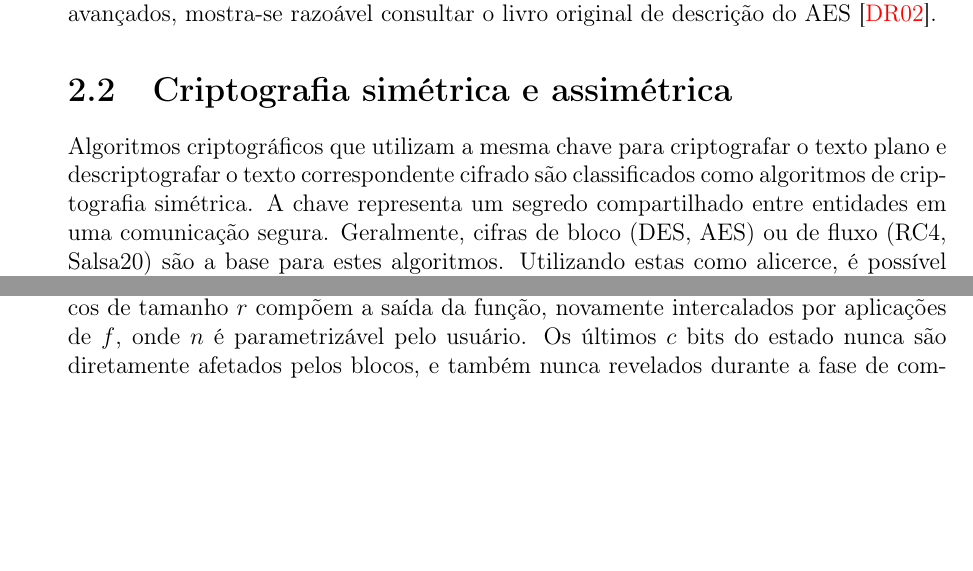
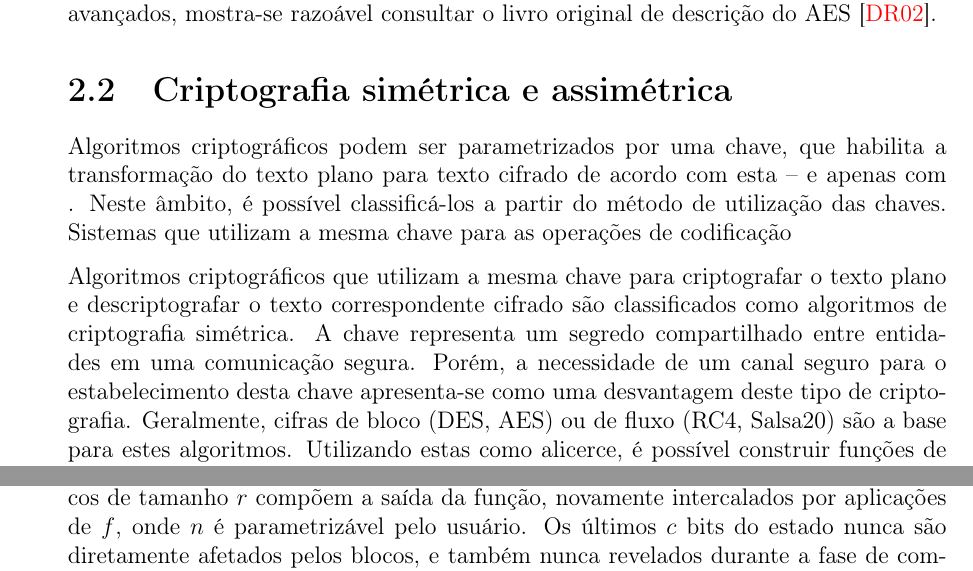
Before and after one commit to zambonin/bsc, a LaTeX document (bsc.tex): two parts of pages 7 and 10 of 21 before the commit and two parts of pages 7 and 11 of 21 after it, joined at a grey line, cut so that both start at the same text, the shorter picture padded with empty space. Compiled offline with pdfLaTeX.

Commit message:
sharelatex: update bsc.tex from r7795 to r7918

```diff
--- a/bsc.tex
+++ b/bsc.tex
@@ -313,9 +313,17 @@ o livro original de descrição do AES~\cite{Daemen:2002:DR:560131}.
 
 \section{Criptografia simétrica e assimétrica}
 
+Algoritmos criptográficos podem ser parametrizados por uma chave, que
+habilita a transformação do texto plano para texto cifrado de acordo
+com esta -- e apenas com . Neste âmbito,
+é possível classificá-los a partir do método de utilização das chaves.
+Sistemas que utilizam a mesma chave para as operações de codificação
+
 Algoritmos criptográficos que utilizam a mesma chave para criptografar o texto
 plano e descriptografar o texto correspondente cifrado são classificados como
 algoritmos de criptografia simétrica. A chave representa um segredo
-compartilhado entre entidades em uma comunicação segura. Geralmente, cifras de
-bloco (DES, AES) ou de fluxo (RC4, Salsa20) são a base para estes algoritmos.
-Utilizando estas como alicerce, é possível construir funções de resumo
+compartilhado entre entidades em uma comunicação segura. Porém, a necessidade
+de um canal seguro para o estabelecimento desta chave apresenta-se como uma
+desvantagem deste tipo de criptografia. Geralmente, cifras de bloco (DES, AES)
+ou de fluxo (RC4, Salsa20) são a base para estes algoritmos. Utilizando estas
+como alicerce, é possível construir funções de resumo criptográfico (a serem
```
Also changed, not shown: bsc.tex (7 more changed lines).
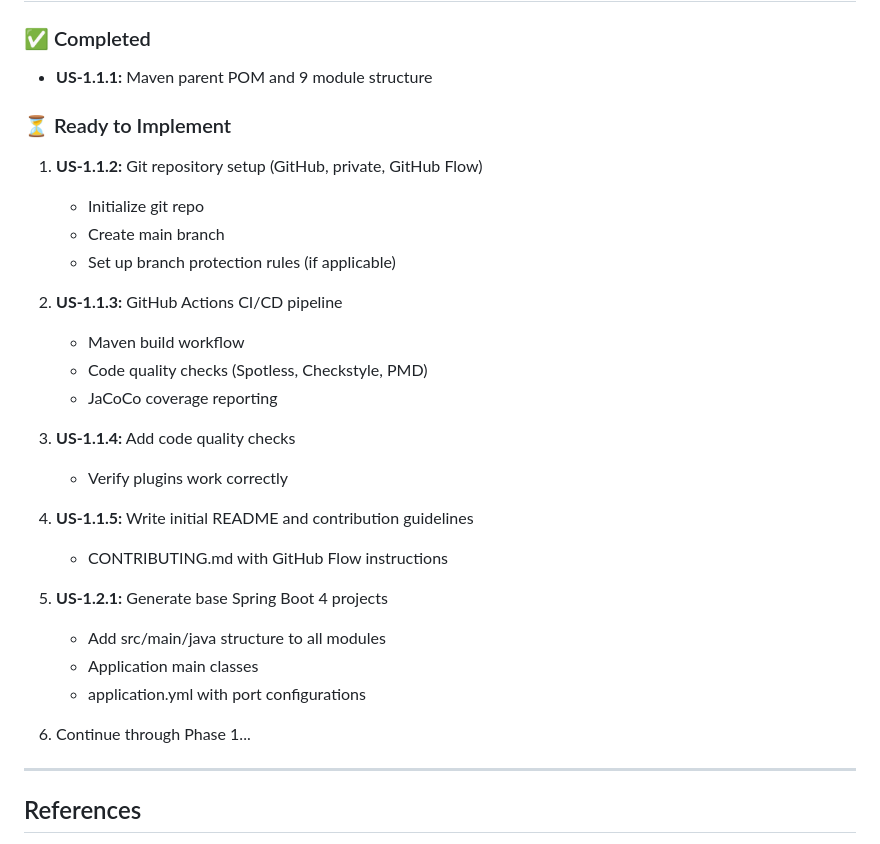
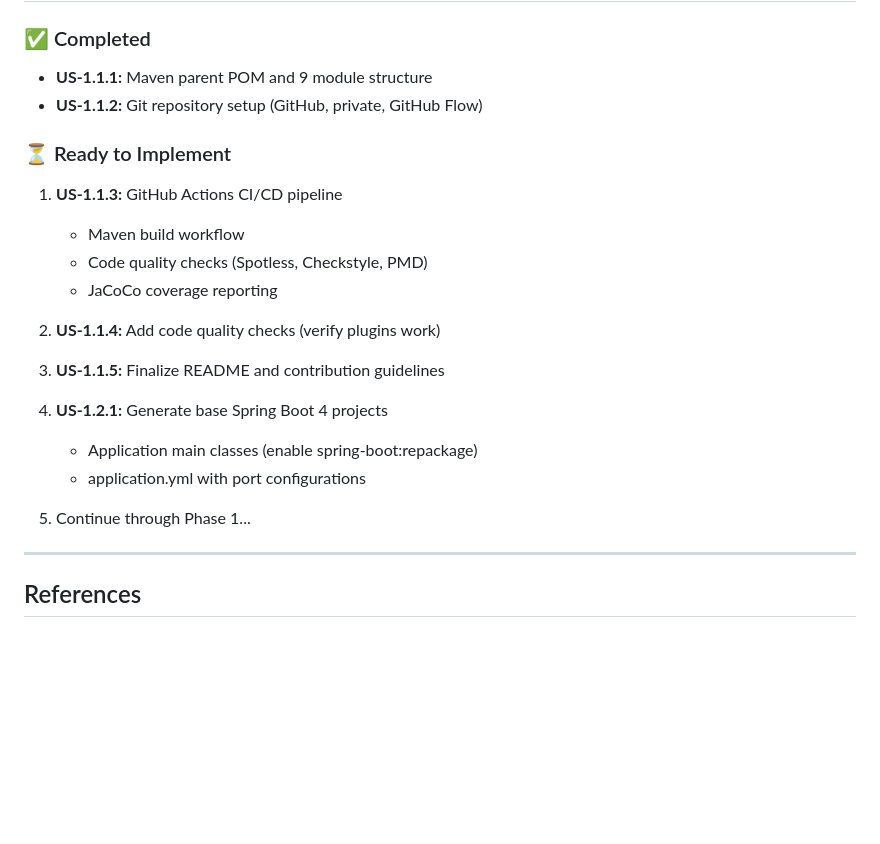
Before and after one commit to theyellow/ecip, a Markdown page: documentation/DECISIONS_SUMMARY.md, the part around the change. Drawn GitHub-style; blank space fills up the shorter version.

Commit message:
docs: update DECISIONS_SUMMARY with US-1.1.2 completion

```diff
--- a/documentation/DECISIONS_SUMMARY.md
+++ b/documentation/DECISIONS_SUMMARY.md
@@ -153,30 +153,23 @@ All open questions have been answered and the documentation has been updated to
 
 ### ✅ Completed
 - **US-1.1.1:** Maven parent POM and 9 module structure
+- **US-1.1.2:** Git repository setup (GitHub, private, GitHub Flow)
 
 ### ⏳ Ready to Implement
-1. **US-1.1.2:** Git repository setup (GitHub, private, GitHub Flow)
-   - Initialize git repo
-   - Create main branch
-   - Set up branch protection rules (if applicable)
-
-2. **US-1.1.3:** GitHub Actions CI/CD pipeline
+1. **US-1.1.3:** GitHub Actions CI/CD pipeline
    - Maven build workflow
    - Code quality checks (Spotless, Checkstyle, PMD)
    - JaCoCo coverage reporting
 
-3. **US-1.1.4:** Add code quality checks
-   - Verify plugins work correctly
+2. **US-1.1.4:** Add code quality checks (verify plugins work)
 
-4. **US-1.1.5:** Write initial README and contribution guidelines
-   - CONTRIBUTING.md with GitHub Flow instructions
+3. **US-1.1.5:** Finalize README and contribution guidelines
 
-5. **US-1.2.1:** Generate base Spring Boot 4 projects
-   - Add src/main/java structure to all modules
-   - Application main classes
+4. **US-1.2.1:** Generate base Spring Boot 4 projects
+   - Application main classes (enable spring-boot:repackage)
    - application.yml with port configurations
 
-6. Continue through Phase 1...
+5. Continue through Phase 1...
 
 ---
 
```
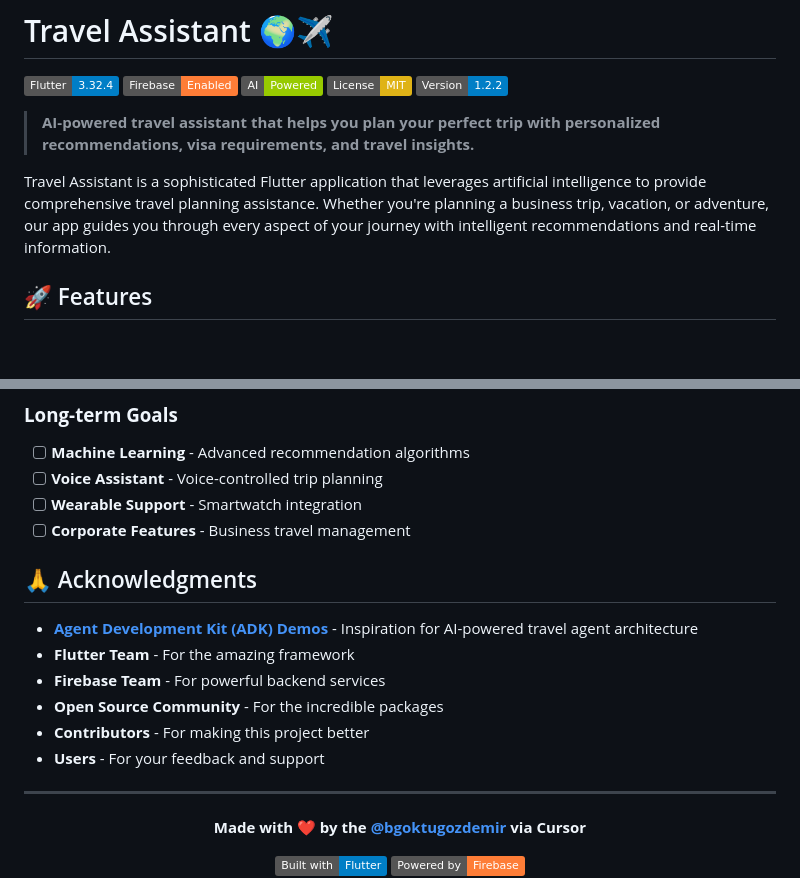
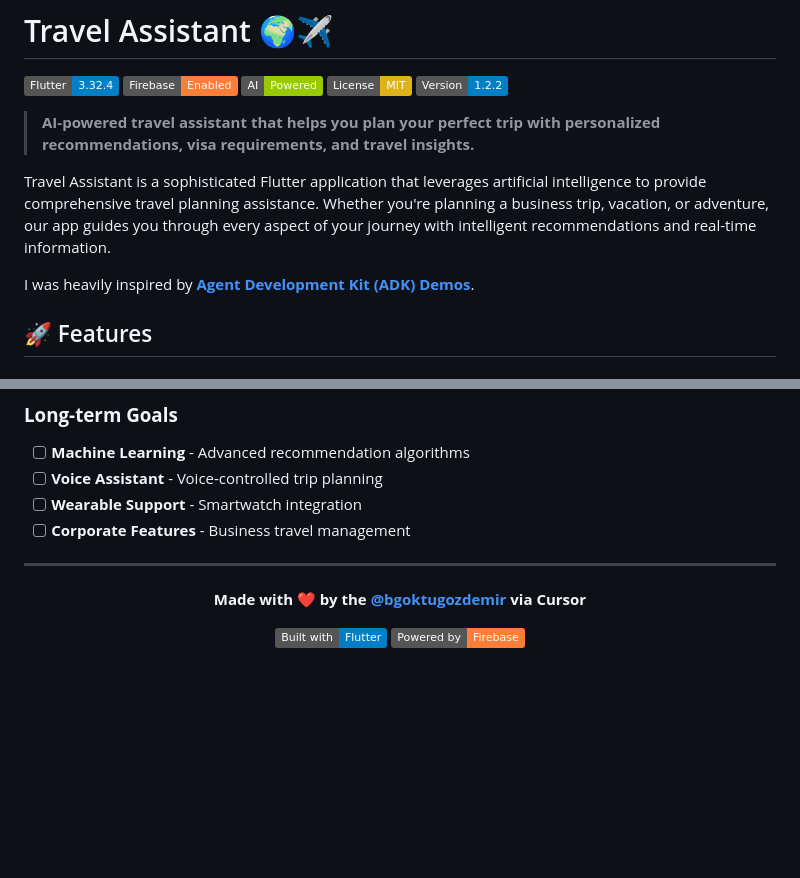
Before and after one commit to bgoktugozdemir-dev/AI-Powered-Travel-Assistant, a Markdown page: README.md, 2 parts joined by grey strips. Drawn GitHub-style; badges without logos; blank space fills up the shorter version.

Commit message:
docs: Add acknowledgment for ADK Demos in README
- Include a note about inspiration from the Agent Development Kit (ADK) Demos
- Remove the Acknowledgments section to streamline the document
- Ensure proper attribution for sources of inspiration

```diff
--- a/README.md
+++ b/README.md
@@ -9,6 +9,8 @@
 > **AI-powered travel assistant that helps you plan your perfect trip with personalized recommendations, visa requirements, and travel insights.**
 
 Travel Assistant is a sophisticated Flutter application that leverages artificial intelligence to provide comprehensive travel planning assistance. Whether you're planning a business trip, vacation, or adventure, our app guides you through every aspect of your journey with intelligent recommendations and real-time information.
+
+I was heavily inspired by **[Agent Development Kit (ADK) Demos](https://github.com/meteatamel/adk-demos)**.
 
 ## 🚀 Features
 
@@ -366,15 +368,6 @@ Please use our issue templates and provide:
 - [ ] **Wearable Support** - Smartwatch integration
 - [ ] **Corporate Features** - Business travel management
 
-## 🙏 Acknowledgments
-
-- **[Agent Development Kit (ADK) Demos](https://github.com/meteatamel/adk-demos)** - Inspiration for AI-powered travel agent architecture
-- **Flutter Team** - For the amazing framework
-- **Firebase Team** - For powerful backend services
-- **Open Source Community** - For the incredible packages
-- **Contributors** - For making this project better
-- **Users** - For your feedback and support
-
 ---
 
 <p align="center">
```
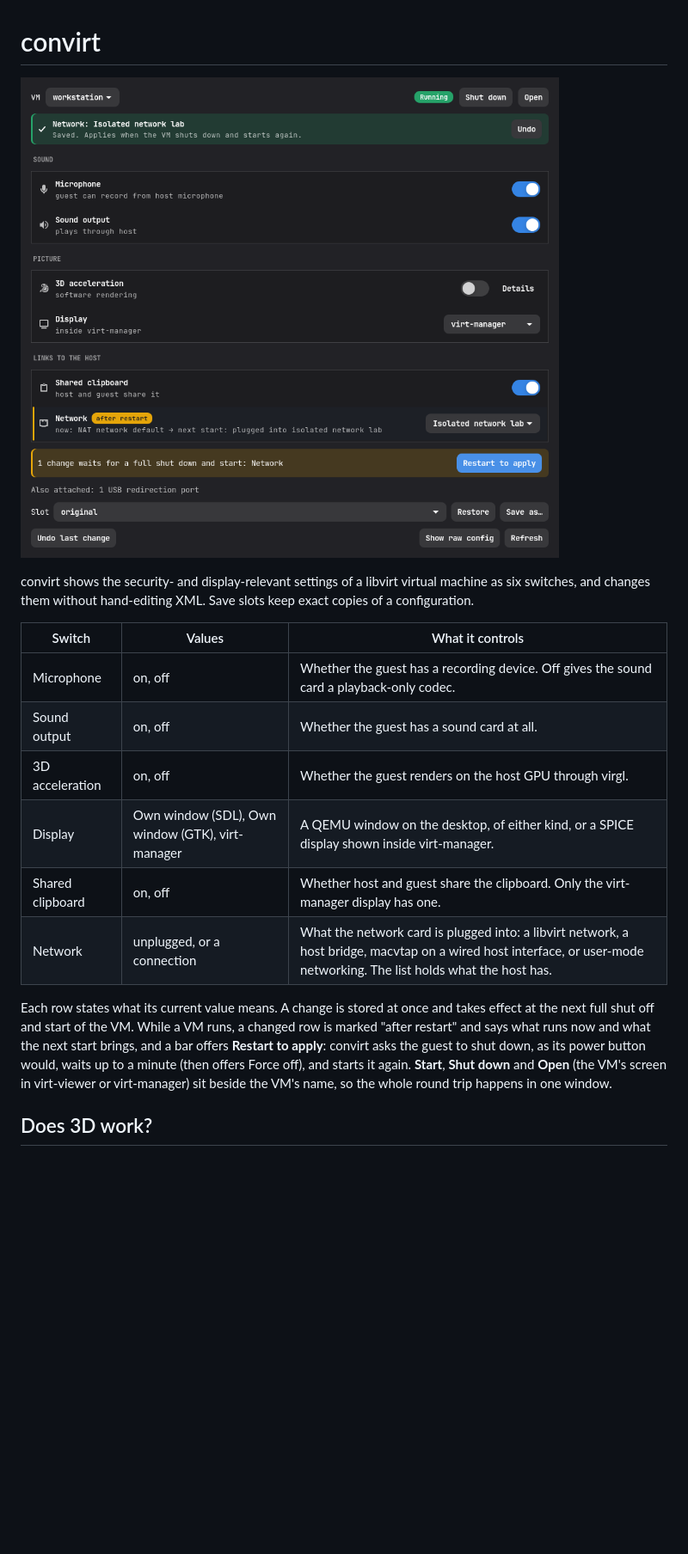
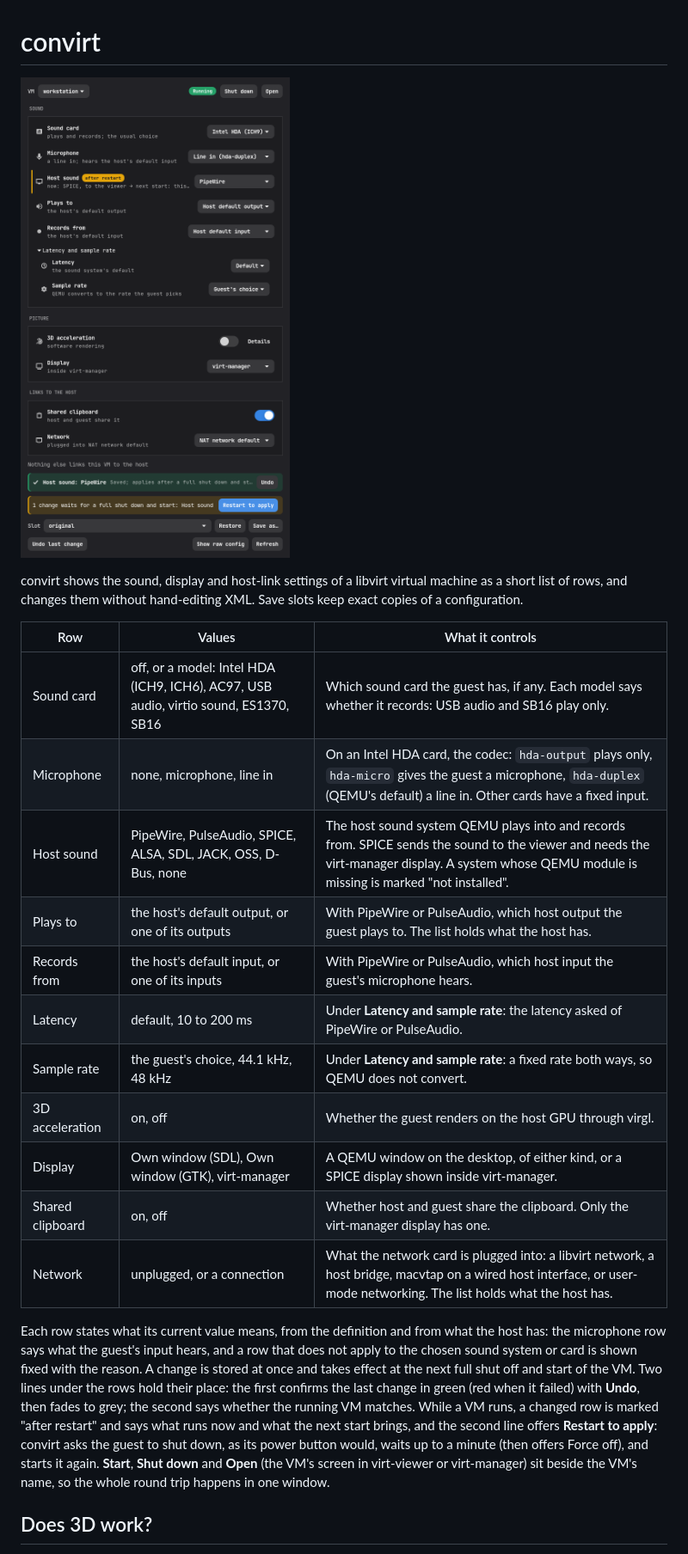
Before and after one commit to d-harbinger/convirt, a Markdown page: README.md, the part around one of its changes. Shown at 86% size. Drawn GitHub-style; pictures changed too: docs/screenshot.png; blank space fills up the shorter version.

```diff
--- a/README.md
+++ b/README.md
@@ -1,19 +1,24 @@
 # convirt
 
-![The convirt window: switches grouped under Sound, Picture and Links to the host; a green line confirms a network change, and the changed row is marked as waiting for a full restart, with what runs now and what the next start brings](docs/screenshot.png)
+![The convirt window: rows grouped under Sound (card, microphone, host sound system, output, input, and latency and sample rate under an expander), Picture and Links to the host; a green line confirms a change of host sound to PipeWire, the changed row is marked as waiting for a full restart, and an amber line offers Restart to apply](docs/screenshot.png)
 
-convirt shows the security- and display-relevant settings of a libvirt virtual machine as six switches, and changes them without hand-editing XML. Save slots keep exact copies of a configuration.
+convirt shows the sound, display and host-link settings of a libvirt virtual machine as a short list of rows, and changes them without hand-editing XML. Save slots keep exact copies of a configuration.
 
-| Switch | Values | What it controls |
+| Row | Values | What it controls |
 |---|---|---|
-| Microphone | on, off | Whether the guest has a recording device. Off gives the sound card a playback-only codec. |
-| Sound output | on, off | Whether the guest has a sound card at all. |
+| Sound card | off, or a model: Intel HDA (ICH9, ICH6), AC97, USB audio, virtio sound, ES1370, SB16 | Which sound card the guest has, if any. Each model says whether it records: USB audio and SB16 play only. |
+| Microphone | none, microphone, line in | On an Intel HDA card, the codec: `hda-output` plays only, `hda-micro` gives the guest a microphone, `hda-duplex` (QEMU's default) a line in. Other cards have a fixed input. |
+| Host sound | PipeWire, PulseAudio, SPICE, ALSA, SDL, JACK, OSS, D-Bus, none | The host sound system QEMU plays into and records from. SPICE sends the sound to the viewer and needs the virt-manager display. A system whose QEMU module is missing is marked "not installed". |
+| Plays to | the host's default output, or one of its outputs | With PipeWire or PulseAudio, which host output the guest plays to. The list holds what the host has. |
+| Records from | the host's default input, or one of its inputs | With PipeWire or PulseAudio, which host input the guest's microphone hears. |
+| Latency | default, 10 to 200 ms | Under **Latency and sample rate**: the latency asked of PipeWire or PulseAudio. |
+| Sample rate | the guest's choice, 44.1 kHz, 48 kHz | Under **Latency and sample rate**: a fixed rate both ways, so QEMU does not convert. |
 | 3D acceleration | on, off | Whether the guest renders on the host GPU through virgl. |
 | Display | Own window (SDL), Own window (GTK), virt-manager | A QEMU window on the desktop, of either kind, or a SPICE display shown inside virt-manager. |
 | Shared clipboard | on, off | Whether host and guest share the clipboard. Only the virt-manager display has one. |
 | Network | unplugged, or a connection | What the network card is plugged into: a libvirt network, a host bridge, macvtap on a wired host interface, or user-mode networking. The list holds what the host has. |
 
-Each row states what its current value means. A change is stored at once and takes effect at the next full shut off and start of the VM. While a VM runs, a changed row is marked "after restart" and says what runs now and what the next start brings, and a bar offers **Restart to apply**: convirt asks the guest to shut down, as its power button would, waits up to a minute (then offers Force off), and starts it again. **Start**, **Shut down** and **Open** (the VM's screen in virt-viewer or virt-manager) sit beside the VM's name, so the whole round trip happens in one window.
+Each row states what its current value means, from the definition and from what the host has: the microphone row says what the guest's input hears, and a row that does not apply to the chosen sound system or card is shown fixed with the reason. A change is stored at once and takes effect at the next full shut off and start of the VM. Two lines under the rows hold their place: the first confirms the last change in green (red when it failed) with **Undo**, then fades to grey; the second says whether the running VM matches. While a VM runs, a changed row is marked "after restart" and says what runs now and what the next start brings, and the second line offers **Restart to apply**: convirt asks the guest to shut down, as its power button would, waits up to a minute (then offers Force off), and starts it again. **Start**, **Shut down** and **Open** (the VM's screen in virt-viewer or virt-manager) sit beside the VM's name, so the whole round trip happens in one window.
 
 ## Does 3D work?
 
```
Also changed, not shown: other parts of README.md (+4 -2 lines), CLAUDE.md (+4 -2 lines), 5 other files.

========================================================================

§ **Task directions**:
Some lines in the data above hold the string "README". Find and copy each of them.

§ **Exercise output**:
-4. **US-1.1.5:** Write initial README and contribution guidelines
+3. **US-1.1.5:** Finalize README and contribution guidelines
Before and after one commit to bgoktugozdemir-dev/AI-Powered-Travel-Assistant, a Markdown page: README.md, 2 parts joined by grey strips. Drawn GitHub-style; badges without logos; blank space fills up the shorter version.
docs: Add acknowledgment for ADK Demos in README
--- a/README.md
+++ b/README.md
Before and after one commit to d-harbinger/convirt, a Markdown page: README.md, the part around one of its changes. Shown at 86% size. Drawn GitHub-style; pictures changed too: docs/screenshot.png; blank space fills up the shorter version.
--- a/README.md
+++ b/README.md
Also changed, not shown: other parts of README.md (+4 -2 lines), CLAUDE.md (+4 -2 lines), 5 other files.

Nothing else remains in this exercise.